* Directions: Could you retype every line below exactly, omitting the images?
== Records supplied ==
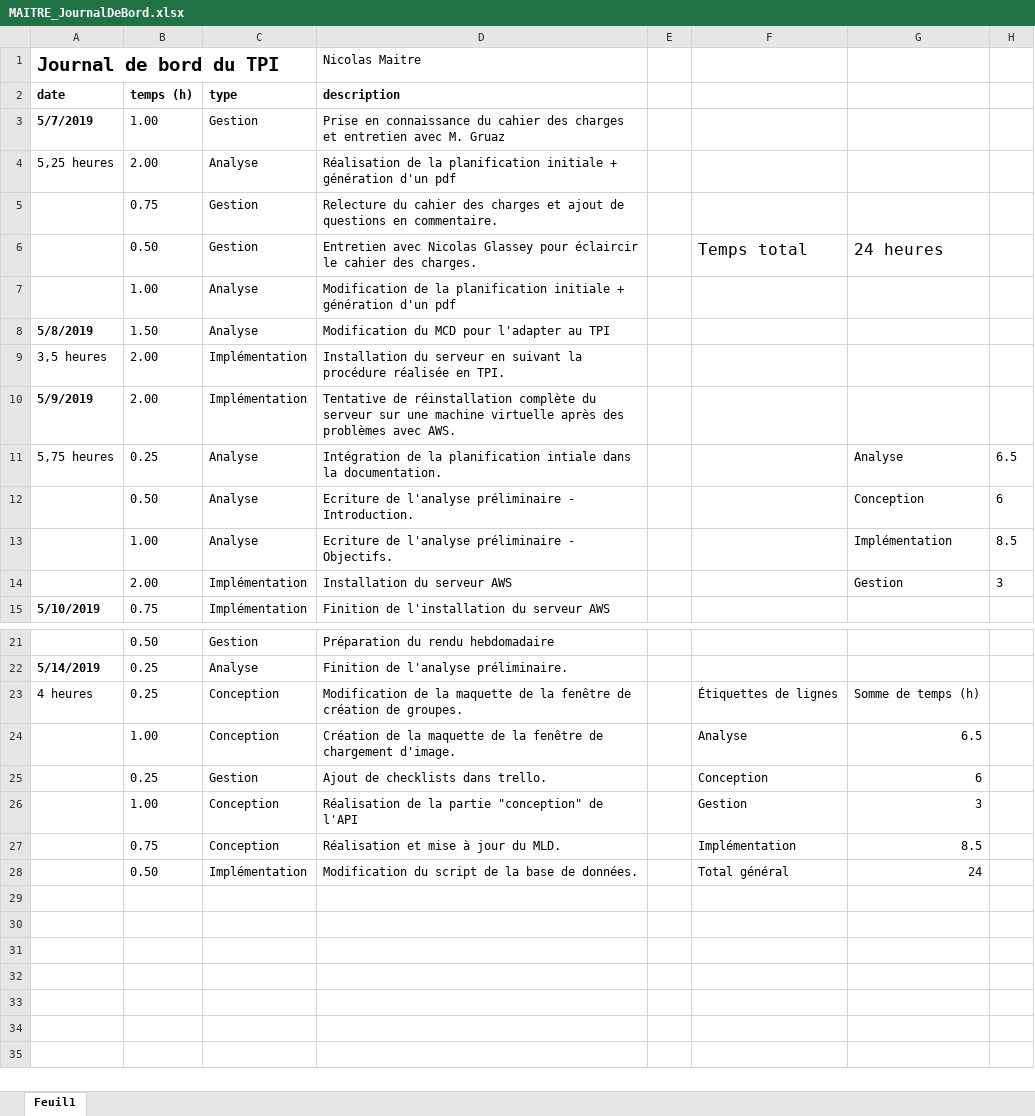
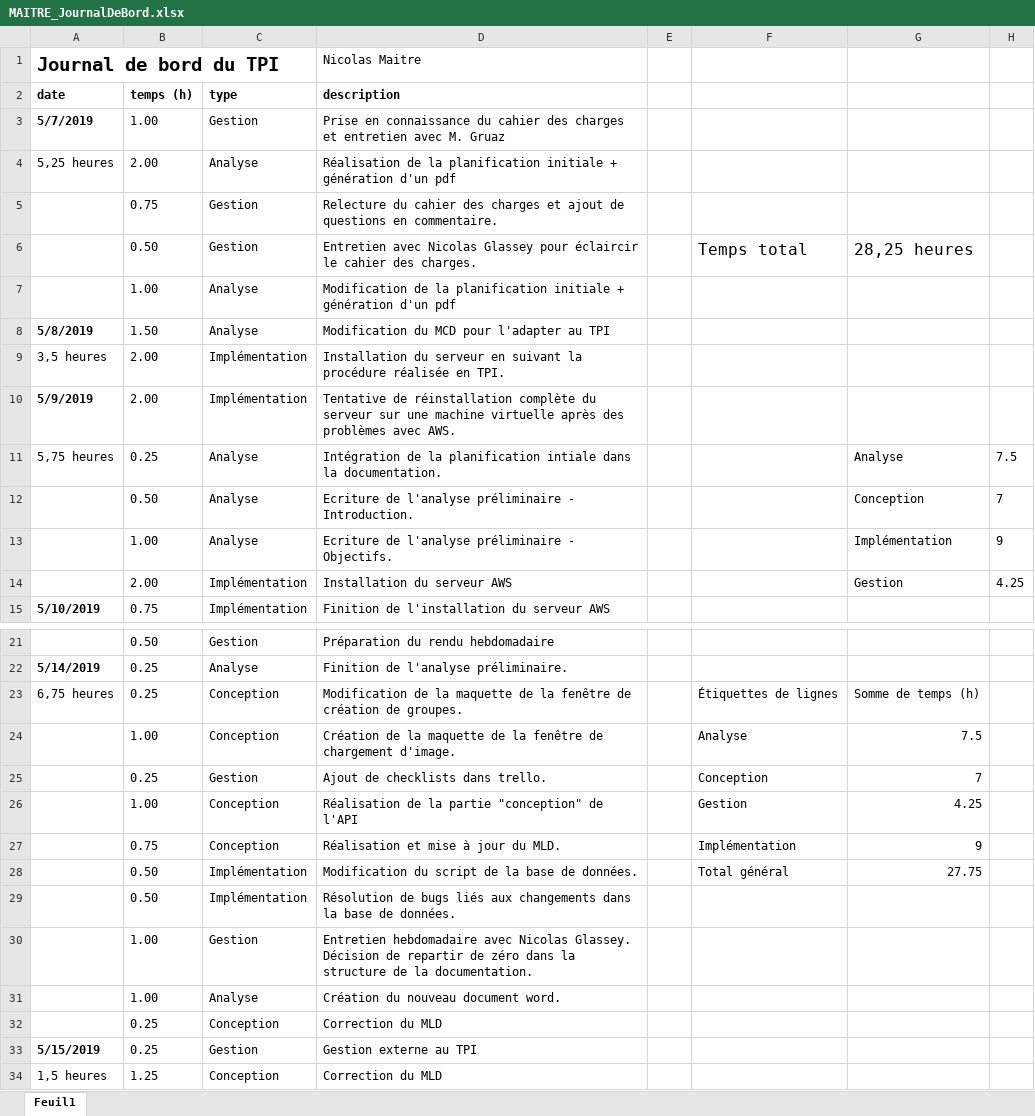
Before and after one commit to nicolas-maitre/TPI_MAITRE, an Excel workbook: documentation/MAITRE_JournalDeBord.xlsx, sheet Feuil1, drawn as a sheet; only a part is shown, gaps mark what is left out; values as stored, in another font and other column widths than the file's, no borders; charts and pictures not drawn; the diff names each change by its address in the sheet, - before the commit and + after, or states it on an @@ line.

```diff
--- a/documentation/MAITRE_JournalDeBord.xlsx (sheet Feuil1)
+++ b/documentation/MAITRE_JournalDeBord.xlsx (sheet Feuil1)
-G6: 24 heures
+G6: 28,25 heures
-H11: 6.5
+H11: 7.5
-H12: 6
+H12: 7
-H13: 8.5
+H13: 9
-H14: 3
+H14: 4.25
-A23 (date): 4 heures
+A23 (date): 6,75 heures
-G24: 6.5
+G24: 7.5
-G25: 6
+G25: 7
-G26: 3
+G26: 4.25
-G27: 8.5
+G27: 9
-G28: 24
+G28: 27.75
+row 29:  | 0.50 | Implémentation | Résolution de bugs liés aux changements dans la base de données.
+row 30:  | 1.00 | Gestion | Entretien hebdomadaire avec Nicolas Glassey. Décision de repartir de zéro dans la structure de la documentation.
+row 31:  | 1.00 | Analyse | Création du nouveau document word.
+row 32:  | 0.25 | Conception | Correction du MLD
+row 33: 5/15/2019 | 0.25 | Gestion | Gestion externe au TPI
+row 34: 1,5 heures | 1.25 | Conception | Correction du MLD
```
Also changed, not shown: charts or pictures, 6 other files.
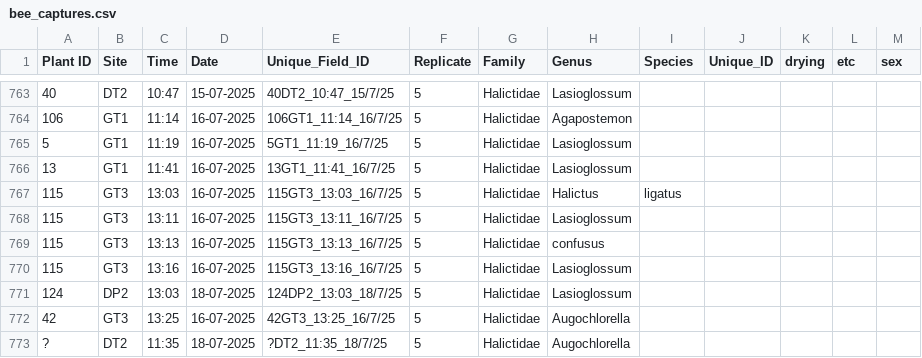
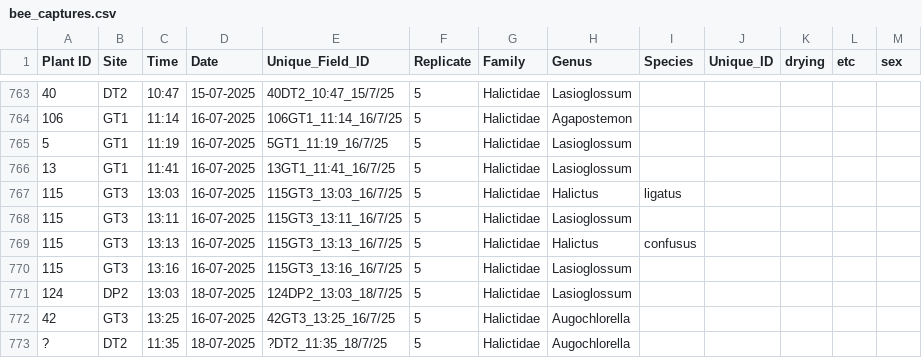
Before and after one commit to Audrey-netizen/turbpe, a CSV file: spreadsheets/bee_captures.csv, drawn as a sheet; only a part is shown, gaps mark what is left out.

```diff
--- a/spreadsheets/bee_captures.csv
+++ b/spreadsheets/bee_captures.csv
@@ -768,3 +768,3 @@ Plant ID,Site,Time,Date,Unique_Field_ID,Replicate,Family,Genus,Species,Unique_ID
 115,GT3,13:11,16-07-2025,115GT3_13:11_16/7/25,5,Halictidae,Lasioglossum,,,,,
-115,GT3,13:13,16-07-2025,115GT3_13:13_16/7/25,5,Halictidae,confusus,,,,,
+115,GT3,13:13,16-07-2025,115GT3_13:13_16/7/25,5,Halictidae,Halictus,confusus,,,,
 115,GT3,13:16,16-07-2025,115GT3_13:16_16/7/25,5,Halictidae,Lasioglossum,,,,,
```
Also changed, not shown: 6 other files.
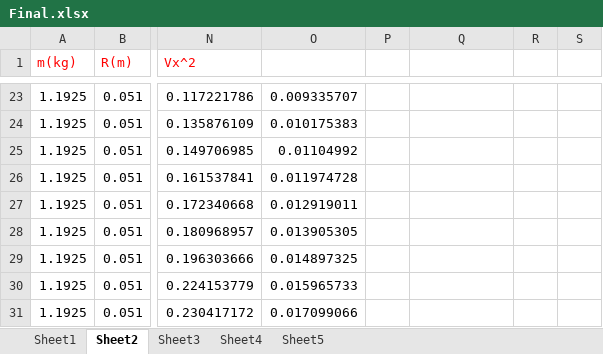
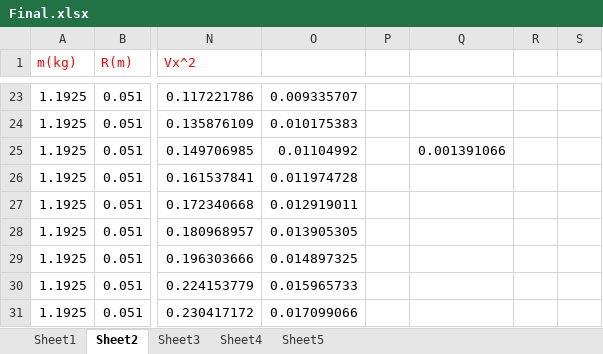
Before and after one commit to ClaudeMao/Data_Analysis, an Excel workbook: Experiments/Rolling_motion/Final.xlsx, sheet Sheet2, drawn as a sheet; only a part is shown, gaps mark what is left out; values as stored, in another font and other column widths than the file's, no borders; charts and pictures not drawn; the diff names each change by its address in the sheet, - before the commit and + after, or states it on an @@ line.

Commit message:
with modification on angle

```diff
--- a/Experiments/Rolling_motion/Final.xlsx (sheet Sheet2)
+++ b/Experiments/Rolling_motion/Final.xlsx (sheet Sheet2)
-Q25: (empty)
+Q25: 0.001391066
```
Also changed, not shown: charts or pictures.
===
* Output below:
Before and after one commit to nicolas-maitre/TPI_MAITRE, an Excel workbook: documentation/MAITRE_JournalDeBord.xlsx, sheet Feuil1, drawn as a sheet; only a part is shown, gaps mark what is left out; values as stored, in another font and other column widths than the file's, no borders; charts and pictures not drawn; the diff names each change by its address in the sheet, - before the commit and + after, or states it on an @@ line.

```diff
--- a/documentation/MAITRE_JournalDeBord.xlsx (sheet Feuil1)
+++ b/documentation/MAITRE_JournalDeBord.xlsx (sheet Feuil1)
-G6: 24 heures
+G6: 28,25 heures
-H11: 6.5
+H11: 7.5
-H12: 6
+H12: 7
-H13: 8.5
+H13: 9
-H14: 3
+H14: 4.25
-A23 (date): 4 heures
+A23 (date): 6,75 heures
-G24: 6.5
+G24: 7.5
-G25: 6
+G25: 7
-G26: 3
+G26: 4.25
-G27: 8.5
+G27: 9
-G28: 24
+G28: 27.75
+row 29:  | 0.50 | Implémentation | Résolution de bugs liés aux changements dans la base de données.
+row 30:  | 1.00 | Gestion | Entretien hebdomadaire avec Nicolas Glassey. Décision de repartir de zéro dans la structure de la documentation.
+row 31:  | 1.00 | Analyse | Création du nouveau document word.
+row 32:  | 0.25 | Conception | Correction du MLD
+row 33: 5/15/2019 | 0.25 | Gestion | Gestion externe au TPI
+row 34: 1,5 heures | 1.25 | Conception | Correction du MLD
```
Also changed, not shown: charts or pictures, 6 other files.
Before and after one commit to Audrey-netizen/turbpe, a CSV file: spreadsheets/bee_captures.csv, drawn as a sheet; only a part is shown, gaps mark what is left out.

```diff
--- a/spreadsheets/bee_captures.csv
+++ b/spreadsheets/bee_captures.csv
@@ -768,3 +768,3 @@ Plant ID,Site,Time,Date,Unique_Field_ID,Replicate,Family,Genus,Species,Unique_ID
 115,GT3,13:11,16-07-2025,115GT3_13:11_16/7/25,5,Halictidae,Lasioglossum,,,,,
-115,GT3,13:13,16-07-2025,115GT3_13:13_16/7/25,5,Halictidae,confusus,,,,,
+115,GT3,13:13,16-07-2025,115GT3_13:13_16/7/25,5,Halictidae,Halictus,confusus,,,,
 115,GT3,13:16,16-07-2025,115GT3_13:16_16/7/25,5,Halictidae,Lasioglossum,,,,,
```
Also changed, not shown: 6 other files.
Before and after one commit to ClaudeMao/Data_Analysis, an Excel workbook: Experiments/Rolling_motion/Final.xlsx, sheet Sheet2, drawn as a sheet; only a part is shown, gaps mark what is left out; values as stored, in another font and other column widths than the file's, no borders; charts and pictures not drawn; the diff names each change by its address in the sheet, - before the commit and + after, or states it on an @@ line.

Commit message:
with modification on angle

```diff
--- a/Experiments/Rolling_motion/Final.xlsx (sheet Sheet2)
+++ b/Experiments/Rolling_motion/Final.xlsx (sheet Sheet2)
-Q25: (empty)
+Q25: 0.001391066
```
Also changed, not shown: charts or pictures.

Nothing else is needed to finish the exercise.